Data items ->

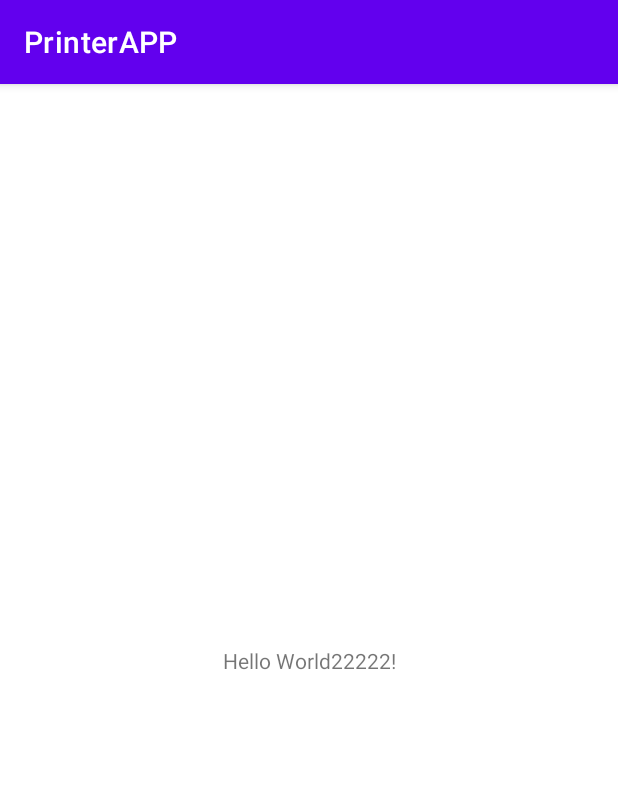
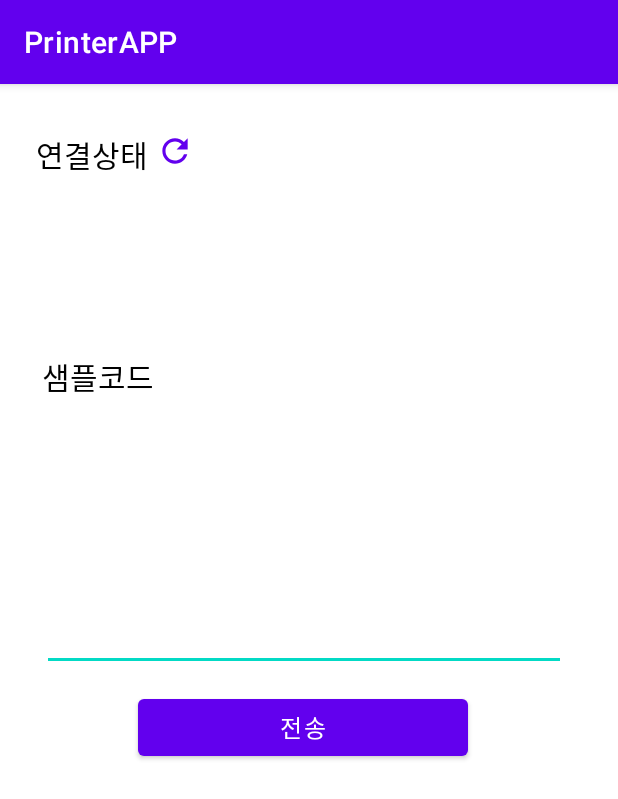
Before and after one commit to jihyuuk/Mojong-Android-Repeater, an Android app: the screen it shows after launch (MainActivity), on a phone screen of 412 x 824 dp. Shown: the top 799 px of the screen. Run offline under Robolectric (Android 15) with nearby library versions, the phone set to English and light mode, and no system bars.

Commit message:
#1 View : 간단한 프린터 레이아웃 생성함, 프린터 연결상태 샘플코드 출력용

```diff
--- /dev/null
+++ b/app/src/main/res/drawable/ic_baseline_refresh_24.xml
@@ -0,0 +1,5 @@
+<vector android:height="24dp" android:tint="#6D6D6D"
+    android:viewportHeight="24" android:viewportWidth="24"
+    android:width="24dp" xmlns:android="http://schemas.android.com/apk/res/android">
+    <path android:fillColor="@android:color/white" android:pathData="M17.65,6.35C16.2,4.9 14.21,4 12,4c-4.42,0 -7.99,3.58 -7.99,8s3.57,8 7.99,8c3.73,0 6.84,-2.55 7.73,-6h-2.08c-0.82,2.33 -3.04,4 -5.65,4 -3.31,0 -6,-2.69 -6,-6s2.69,-6 6,-6c1.66,0 3.14,0.69 4.22,1.78L13,11h7V4l-2.35,2.35z"/>
+</vector>
--- a/app/src/main/res/layout/activity_main.xml
+++ b/app/src/main/res/layout/activity_main.xml
@@ -6,13 +6,80 @@
     android:layout_height="match_parent"
     tools:context=".MainActivity">
 
+
     <TextView
-        android:layout_width="wrap_content"
-        android:layout_height="wrap_content"
-        android:text="Hello World22222!"
-        app:layout_constraintBottom_toBottomOf="parent"
-        app:layout_constraintEnd_toEndOf="parent"
+        android:id="@+id/title_state"
+        android:layout_width="78dp"
+        android:layout_height="29dp"
+        android:layout_marginStart="24dp"
+        android:layout_marginTop="32dp"
+        android:text="연결상태"
+        android:textColor="@color/black"
+        android:textFontWeight="@integer/material_motion_duration_long_2"
+        android:textSize="20dp"
         app:layout_constraintStart_toStartOf="parent"
         app:layout_constraintTop_toTopOf="parent" />
 
+    <Button
+        android:id="@+id/btn_refresh"
+        android:layout_width="25dp"
+        android:layout_height="25dp"
+        android:padding="8dp"
+        android:layout_marginStart="104dp"
+        android:layout_marginTop="32dp"
+        android:background="@drawable/ic_baseline_refresh_24"
+        app:layout_constraintStart_toStartOf="parent"
+        app:layout_constraintTop_toTopOf="parent" />
+
+    <TextView
+        android:id="@+id/tv_state"
+        android:layout_width="124dp"
+        android:layout_height="35dp"
+        android:layout_marginStart="44dp"
+        android:layout_marginTop="68dp"
+        android:textSize="16dp"
+        app:layout_constraintStart_toStartOf="parent"
+        app:layout_constraintTop_toTopOf="parent" />
+
+
+
+    <TextView
+        android:id="@+id/title_sample"
+        android:layout_width="78dp"
+        android:layout_height="29dp"
+        android:layout_marginStart="28dp"
+        android:layout_marginTop="180dp"
+        android:text="샘플코드"
+        android:textColor="@color/black"
+        android:textFontWeight="@integer/material_motion_duration_long_2"
+        android:textSize="20dp"
+        app:layout_constraintStart_toStartOf="parent"
+        app:layout_constraintTop_toTopOf="parent" />
+
+    <EditText
+        android:id="@+id/et_message"
+        android:layout_width="349dp"
+        android:layout_height="171dp"
+        android:layout_marginStart="28dp"
+        android:layout_marginTop="220dp"
+        android:ems="10"
+        android:gravity="start|top"
+        android:inputType="textMultiLine"
+        app:layout_constraintStart_toStartOf="parent"
+        app:layout_constraintTop_toTopOf="parent" />
+
+    <Button
+        android:id="@+id/btn_send"
+        android:layout_width="220dp"
+        android:layout_height="50dp"
+        android:layout_marginStart="92dp"
+        android:layout_marginTop="404dp"
+        android:text="전송"
+        android:textSize="16dp"
+        app:layout_constraintStart_toStartOf="parent"
+        app:layout_constraintTop_toTopOf="parent" />
+
+
+
+
 </androidx.constraintlayout.widget.ConstraintLayout>
```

WHAT TO PRODUCE -> The lines you need are those containing "vector"; find them in the records and copy them.

COMPLETED TASK ->
+<vector android:height="24dp" android:tint="#6D6D6D"
+</vector>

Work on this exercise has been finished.